[Saved data entries]
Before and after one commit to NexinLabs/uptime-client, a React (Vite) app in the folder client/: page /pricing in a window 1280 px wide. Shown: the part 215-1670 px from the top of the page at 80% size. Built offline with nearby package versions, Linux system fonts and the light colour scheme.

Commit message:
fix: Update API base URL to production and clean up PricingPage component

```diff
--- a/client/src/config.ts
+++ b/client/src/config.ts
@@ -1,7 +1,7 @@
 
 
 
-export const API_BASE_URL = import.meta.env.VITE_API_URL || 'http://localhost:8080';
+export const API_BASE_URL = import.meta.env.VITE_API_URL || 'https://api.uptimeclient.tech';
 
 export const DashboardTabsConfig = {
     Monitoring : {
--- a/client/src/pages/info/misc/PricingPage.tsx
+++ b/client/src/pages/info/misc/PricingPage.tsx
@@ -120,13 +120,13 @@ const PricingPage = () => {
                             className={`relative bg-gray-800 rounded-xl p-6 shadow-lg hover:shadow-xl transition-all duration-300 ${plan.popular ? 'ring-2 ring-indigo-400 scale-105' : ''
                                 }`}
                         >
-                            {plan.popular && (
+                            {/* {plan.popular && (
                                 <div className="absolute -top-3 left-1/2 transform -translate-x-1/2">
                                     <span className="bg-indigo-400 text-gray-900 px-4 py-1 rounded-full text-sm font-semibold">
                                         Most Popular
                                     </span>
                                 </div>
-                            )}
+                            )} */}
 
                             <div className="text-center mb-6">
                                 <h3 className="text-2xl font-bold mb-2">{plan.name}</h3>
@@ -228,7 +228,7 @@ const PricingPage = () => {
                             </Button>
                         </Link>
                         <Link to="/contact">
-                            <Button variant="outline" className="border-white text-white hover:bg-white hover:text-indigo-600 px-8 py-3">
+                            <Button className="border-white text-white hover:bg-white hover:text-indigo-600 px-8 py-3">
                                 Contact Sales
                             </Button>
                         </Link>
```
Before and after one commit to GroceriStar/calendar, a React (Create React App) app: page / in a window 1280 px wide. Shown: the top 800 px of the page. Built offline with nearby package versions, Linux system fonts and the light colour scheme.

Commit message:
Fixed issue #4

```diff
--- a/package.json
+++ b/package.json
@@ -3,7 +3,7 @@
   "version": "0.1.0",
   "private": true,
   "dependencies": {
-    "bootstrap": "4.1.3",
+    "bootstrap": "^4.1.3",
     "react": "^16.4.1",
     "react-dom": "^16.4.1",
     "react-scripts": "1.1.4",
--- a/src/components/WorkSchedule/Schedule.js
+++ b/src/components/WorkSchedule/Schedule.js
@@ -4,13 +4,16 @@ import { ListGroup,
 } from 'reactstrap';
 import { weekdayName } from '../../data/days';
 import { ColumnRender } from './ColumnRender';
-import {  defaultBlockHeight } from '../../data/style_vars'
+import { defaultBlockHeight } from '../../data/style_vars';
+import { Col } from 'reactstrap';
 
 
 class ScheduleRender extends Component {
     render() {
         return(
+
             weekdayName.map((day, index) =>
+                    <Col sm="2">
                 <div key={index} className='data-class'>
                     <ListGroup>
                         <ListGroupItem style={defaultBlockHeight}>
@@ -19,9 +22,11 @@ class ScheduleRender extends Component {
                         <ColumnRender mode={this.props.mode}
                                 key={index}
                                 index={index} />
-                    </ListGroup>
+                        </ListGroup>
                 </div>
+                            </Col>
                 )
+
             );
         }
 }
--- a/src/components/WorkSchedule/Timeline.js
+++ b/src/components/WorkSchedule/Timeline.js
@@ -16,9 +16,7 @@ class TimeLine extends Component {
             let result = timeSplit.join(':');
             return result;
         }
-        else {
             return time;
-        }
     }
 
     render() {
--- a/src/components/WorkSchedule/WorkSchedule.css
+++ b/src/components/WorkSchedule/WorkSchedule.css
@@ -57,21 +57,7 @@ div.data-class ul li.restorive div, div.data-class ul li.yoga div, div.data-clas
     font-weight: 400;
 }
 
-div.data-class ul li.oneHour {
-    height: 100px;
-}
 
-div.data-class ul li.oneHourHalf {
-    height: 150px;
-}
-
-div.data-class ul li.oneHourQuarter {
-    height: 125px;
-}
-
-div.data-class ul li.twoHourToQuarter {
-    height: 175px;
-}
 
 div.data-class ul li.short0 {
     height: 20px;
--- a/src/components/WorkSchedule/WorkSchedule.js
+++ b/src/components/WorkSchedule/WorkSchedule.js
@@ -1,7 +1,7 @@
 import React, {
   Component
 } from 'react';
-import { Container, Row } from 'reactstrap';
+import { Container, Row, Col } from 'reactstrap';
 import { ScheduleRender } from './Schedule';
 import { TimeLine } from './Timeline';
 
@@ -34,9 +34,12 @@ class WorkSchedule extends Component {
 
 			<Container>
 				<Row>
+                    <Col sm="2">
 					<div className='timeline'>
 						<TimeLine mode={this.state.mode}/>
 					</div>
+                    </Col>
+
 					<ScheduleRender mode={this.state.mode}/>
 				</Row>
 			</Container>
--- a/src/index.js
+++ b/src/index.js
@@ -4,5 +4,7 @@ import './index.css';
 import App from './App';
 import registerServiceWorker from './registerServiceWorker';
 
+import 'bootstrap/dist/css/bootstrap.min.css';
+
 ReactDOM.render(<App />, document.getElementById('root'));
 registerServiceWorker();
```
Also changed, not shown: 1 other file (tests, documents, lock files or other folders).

— Requirement —
Once more, write out all the data above exactly as given.

— Result of this exercise —
Before and after one commit to NexinLabs/uptime-client, a React (Vite) app in the folder client/: page /pricing in a window 1280 px wide. Shown: the part 215-1670 px from the top of the page at 80% size. Built offline with nearby package versions, Linux system fonts and the light colour scheme.

Commit message:
fix: Update API base URL to production and clean up PricingPage component

```diff
--- a/client/src/config.ts
+++ b/client/src/config.ts
@@ -1,7 +1,7 @@
 
 
 
-export const API_BASE_URL = import.meta.env.VITE_API_URL || 'http://localhost:8080';
+export const API_BASE_URL = import.meta.env.VITE_API_URL || 'https://api.uptimeclient.tech';
 
 export const DashboardTabsConfig = {
     Monitoring : {
--- a/client/src/pages/info/misc/PricingPage.tsx
+++ b/client/src/pages/info/misc/PricingPage.tsx
@@ -120,13 +120,13 @@ const PricingPage = () => {
                             className={`relative bg-gray-800 rounded-xl p-6 shadow-lg hover:shadow-xl transition-all duration-300 ${plan.popular ? 'ring-2 ring-indigo-400 scale-105' : ''
                                 }`}
                         >
-                            {plan.popular && (
+                            {/* {plan.popular && (
                                 <div className="absolute -top-3 left-1/2 transform -translate-x-1/2">
                                     <span className="bg-indigo-400 text-gray-900 px-4 py-1 rounded-full text-sm font-semibold">
                                         Most Popular
                                     </span>
                                 </div>
-                            )}
+                            )} */}
 
                             <div className="text-center mb-6">
                                 <h3 className="text-2xl font-bold mb-2">{plan.name}</h3>
@@ -228,7 +228,7 @@ const PricingPage = () => {
                             </Button>
                         </Link>
                         <Link to="/contact">
-                            <Button variant="outline" className="border-white text-white hover:bg-white hover:text-indigo-600 px-8 py-3">
+                            <Button className="border-white text-white hover:bg-white hover:text-indigo-600 px-8 py-3">
                                 Contact Sales
                             </Button>
                         </Link>
```
Before and after one commit to GroceriStar/calendar, a React (Create React App) app: page / in a window 1280 px wide. Shown: the top 800 px of the page. Built offline with nearby package versions, Linux system fonts and the light colour scheme.

Commit message:
Fixed issue #4

```diff
--- a/package.json
+++ b/package.json
@@ -3,7 +3,7 @@
   "version": "0.1.0",
   "private": true,
   "dependencies": {
-    "bootstrap": "4.1.3",
+    "bootstrap": "^4.1.3",
     "react": "^16.4.1",
     "react-dom": "^16.4.1",
     "react-scripts": "1.1.4",
--- a/src/components/WorkSchedule/Schedule.js
+++ b/src/components/WorkSchedule/Schedule.js
@@ -4,13 +4,16 @@ import { ListGroup,
 } from 'reactstrap';
 import { weekdayName } from '../../data/days';
 import { ColumnRender } from './ColumnRender';
-import {  defaultBlockHeight } from '../../data/style_vars'
+import { defaultBlockHeight } from '../../data/style_vars';
+import { Col } from 'reactstrap';
 
 
 class ScheduleRender extends Component {
     render() {
         return(
+
             weekdayName.map((day, index) =>
+                    <Col sm="2">
                 <div key={index} className='data-class'>
                     <ListGroup>
                         <ListGroupItem style={defaultBlockHeight}>
@@ -19,9 +22,11 @@ class ScheduleRender extends Component {
                         <ColumnRender mode={this.props.mode}
                                 key={index}
                                 index={index} />
-                    </ListGroup>
+                        </ListGroup>
                 </div>
+                            </Col>
                 )
+
             );
         }
 }
--- a/src/components/WorkSchedule/Timeline.js
+++ b/src/components/WorkSchedule/Timeline.js
@@ -16,9 +16,7 @@ class TimeLine extends Component {
             let result = timeSplit.join(':');
             return result;
         }
-        else {
             return time;
-        }
     }
 
     render() {
--- a/src/components/WorkSchedule/WorkSchedule.css
+++ b/src/components/WorkSchedule/WorkSchedule.css
@@ -57,21 +57,7 @@ div.data-class ul li.restorive div, div.data-class ul li.yoga div, div.data-clas
     font-weight: 400;
 }
 
-div.data-class ul li.oneHour {
-    height: 100px;
-}
 
-div.data-class ul li.oneHourHalf {
-    height: 150px;
-}
-
-div.data-class ul li.oneHourQuarter {
-    height: 125px;
-}
-
-div.data-class ul li.twoHourToQuarter {
-    height: 175px;
-}
 
 div.data-class ul li.short0 {
     height: 20px;
--- a/src/components/WorkSchedule/WorkSchedule.js
+++ b/src/components/WorkSchedule/WorkSchedule.js
@@ -1,7 +1,7 @@
 import React, {
   Component
 } from 'react';
-import { Container, Row } from 'reactstrap';
+import { Container, Row, Col } from 'reactstrap';
 import { ScheduleRender } from './Schedule';
 import { TimeLine } from './Timeline';
 
@@ -34,9 +34,12 @@ class WorkSchedule extends Component {
 
 			<Container>
 				<Row>
+                    <Col sm="2">
 					<div className='timeline'>
 						<TimeLine mode={this.state.mode}/>
 					</div>
+                    </Col>
+
 					<ScheduleRender mode={this.state.mode}/>
 				</Row>
 			</Container>
--- a/src/index.js
+++ b/src/index.js
@@ -4,5 +4,7 @@ import './index.css';
 import App from './App';
 import registerServiceWorker from './registerServiceWorker';
 
+import 'bootstrap/dist/css/bootstrap.min.css';
+
 ReactDOM.render(<App />, document.getElementById('root'));
 registerServiceWorker();
```
Also changed, not shown: 1 other file (tests, documents, lock files or other folders).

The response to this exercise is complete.